FYI...stories in this section are, in my estimation, important and relevant to business. However, they are relegated to this slot because some MNB readers have made clear that they prefer a politics-free MNB; I can't do that because sometimes the news calls out for coverage and commentary, but at least I can make it easy for folks to skip it if they so desire.

I'm flexible.

Yesterday was a day in which President Donald Trump’s relationships with various
corporations and CEOs seemed to unravel in precipitous fashion, as his comments about racially charged violence in Charlottesville, Virginia, last weekend seemed to attempt to create a moral equivalence to both sides and give succor to neo-Nazis, white supremacists and members of the KKK.

By the end of the day, two business-oriented executive advisory councils had collapsed. Even as executives bailed out of them, Trump announced he was disbanding the councils in what appeared to be a pre-emptive move designed to avoid embarrassment.

The New York Times reported it this way:

“The bar for a chief executive of a public corporation to repudiate a United States president is extraordinarily high. Corporate leaders aren’t given their power, prestige, responsibility and nine-figure pay packages to use the corner office as their personal soapbox.

“With President Trump’s comments on white supremacists and other right-wing extremists ringing in the ears of America’s chief executives, that high bar appears to have been passed.

“This week, what had been a trickle of defections from the White House business advisory councils over issues like immigration and climate change turned into a torrent. By Wednesday, both of the councils had collapsed; Mr. Trump insisted that he had decided to disband them.

“Such a public schism between a president and a business leadership long considered the backbone of the Republican establishment left corporate historians at a loss for precedent.”

Among the executives who found themselves in the middle of an unwanted controversy - and, some political analysts suggested, an unforced error by Trump -
were Jamie Dimon of JPMorgan Chase, Stephen A. Schwarzman of the Blackstone Group, Ginni Rometti of IBM, Indra Nooyi of PepsiCo, Mary T. Barra of General Motors, Inge Thulin of 3M, and Denise Morrison of Campbell Soup.

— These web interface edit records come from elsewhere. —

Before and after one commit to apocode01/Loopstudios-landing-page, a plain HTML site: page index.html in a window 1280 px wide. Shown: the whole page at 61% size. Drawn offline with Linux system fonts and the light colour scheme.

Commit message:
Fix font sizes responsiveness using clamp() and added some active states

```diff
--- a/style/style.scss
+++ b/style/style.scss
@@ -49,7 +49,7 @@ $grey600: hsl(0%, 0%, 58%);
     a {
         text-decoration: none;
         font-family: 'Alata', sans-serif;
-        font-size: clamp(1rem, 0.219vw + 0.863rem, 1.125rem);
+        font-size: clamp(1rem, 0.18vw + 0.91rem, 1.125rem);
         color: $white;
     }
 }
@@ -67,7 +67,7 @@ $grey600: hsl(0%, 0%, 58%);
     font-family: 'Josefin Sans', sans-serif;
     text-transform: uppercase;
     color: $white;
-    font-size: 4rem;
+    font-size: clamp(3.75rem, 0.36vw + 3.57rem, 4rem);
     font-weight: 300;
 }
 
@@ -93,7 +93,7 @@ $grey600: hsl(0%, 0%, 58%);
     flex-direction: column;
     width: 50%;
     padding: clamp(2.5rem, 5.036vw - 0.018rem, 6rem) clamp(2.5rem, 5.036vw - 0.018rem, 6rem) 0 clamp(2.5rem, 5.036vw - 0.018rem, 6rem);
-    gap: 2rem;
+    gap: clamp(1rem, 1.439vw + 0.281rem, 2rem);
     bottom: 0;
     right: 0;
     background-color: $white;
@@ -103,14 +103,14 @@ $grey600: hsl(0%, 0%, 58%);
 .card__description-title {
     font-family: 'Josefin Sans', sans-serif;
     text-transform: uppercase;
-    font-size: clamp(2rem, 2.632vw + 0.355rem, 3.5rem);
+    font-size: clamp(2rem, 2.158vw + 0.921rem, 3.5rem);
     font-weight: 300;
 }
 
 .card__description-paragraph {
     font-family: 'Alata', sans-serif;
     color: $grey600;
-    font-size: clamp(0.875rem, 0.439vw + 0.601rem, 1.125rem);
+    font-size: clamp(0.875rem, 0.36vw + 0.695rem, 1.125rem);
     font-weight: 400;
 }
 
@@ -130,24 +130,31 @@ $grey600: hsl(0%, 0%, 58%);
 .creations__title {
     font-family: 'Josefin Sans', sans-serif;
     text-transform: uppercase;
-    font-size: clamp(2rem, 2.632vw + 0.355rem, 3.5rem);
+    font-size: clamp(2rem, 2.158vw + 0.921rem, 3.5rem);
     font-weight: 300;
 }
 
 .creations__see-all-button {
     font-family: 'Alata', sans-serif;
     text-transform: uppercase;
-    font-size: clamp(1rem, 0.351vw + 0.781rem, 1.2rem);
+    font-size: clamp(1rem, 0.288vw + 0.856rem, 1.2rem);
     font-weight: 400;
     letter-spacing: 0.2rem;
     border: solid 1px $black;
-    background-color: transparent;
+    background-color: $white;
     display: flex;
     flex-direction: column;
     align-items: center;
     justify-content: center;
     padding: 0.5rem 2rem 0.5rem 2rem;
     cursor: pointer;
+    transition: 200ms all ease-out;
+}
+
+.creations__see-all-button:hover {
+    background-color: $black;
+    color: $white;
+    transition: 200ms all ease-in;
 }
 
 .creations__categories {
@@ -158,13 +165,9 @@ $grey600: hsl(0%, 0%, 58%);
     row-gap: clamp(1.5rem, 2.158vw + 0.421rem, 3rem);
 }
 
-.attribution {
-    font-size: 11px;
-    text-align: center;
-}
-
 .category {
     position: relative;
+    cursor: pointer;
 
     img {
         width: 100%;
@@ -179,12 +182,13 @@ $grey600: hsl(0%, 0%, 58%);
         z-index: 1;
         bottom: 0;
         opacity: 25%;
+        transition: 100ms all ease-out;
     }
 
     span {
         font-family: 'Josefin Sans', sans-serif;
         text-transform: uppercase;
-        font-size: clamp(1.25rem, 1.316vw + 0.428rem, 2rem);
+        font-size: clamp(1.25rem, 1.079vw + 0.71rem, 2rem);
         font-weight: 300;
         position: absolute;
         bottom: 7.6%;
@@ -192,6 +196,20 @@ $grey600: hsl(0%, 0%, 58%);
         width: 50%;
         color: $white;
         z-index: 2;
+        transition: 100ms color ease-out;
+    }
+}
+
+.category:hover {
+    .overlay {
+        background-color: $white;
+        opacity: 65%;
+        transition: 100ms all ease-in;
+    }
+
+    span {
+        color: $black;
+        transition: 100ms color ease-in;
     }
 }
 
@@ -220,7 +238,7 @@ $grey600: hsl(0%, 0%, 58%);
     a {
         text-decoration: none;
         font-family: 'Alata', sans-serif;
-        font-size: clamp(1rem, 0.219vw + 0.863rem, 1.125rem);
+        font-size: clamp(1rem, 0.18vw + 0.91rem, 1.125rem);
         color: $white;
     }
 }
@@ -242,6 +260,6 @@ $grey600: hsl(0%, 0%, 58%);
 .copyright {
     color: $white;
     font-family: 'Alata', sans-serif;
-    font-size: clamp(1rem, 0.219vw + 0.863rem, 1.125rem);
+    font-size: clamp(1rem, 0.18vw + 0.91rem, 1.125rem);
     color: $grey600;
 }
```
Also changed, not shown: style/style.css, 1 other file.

The Times notes that “historically, corporate aversion to politics has at times held firm even under national leadership that threatens the health of the economy, and with it the well-being of every company.” But these CEOs seemed to feel that they could no longer afford to be associated with the administration, and could not be seen by their stakeholders - employees, investors, customers - as being complicit with the administration’s approach.

However, taking a stand was not without risks. The Times notes in another story that when Walmart CEO Doug McMillon “forcefully criticized President Trump’s response … he risked alienating as many customers as he might win over.”

The Times went out and talked to a number of Walmart shoppers, and found mixed reactions. Some felt that McMillon was correct, some believed that Trump was correct in his assessment, and some believed that CEOs have no business taking political stands.
KC's View:
I commented a lot about this situation yesterday, so there’s no reason to repeat myself, except to again say that I’m with Sen. John McCain, who wrote that there is "no moral equivalency between racists & Americans standing up to defy hate & bigotry.”

There are no good fascists. There are no good Nazis. There are no good white supremacists. There are no good members of the KKK. And CEOs cannot afford to be in any way associated with such movements.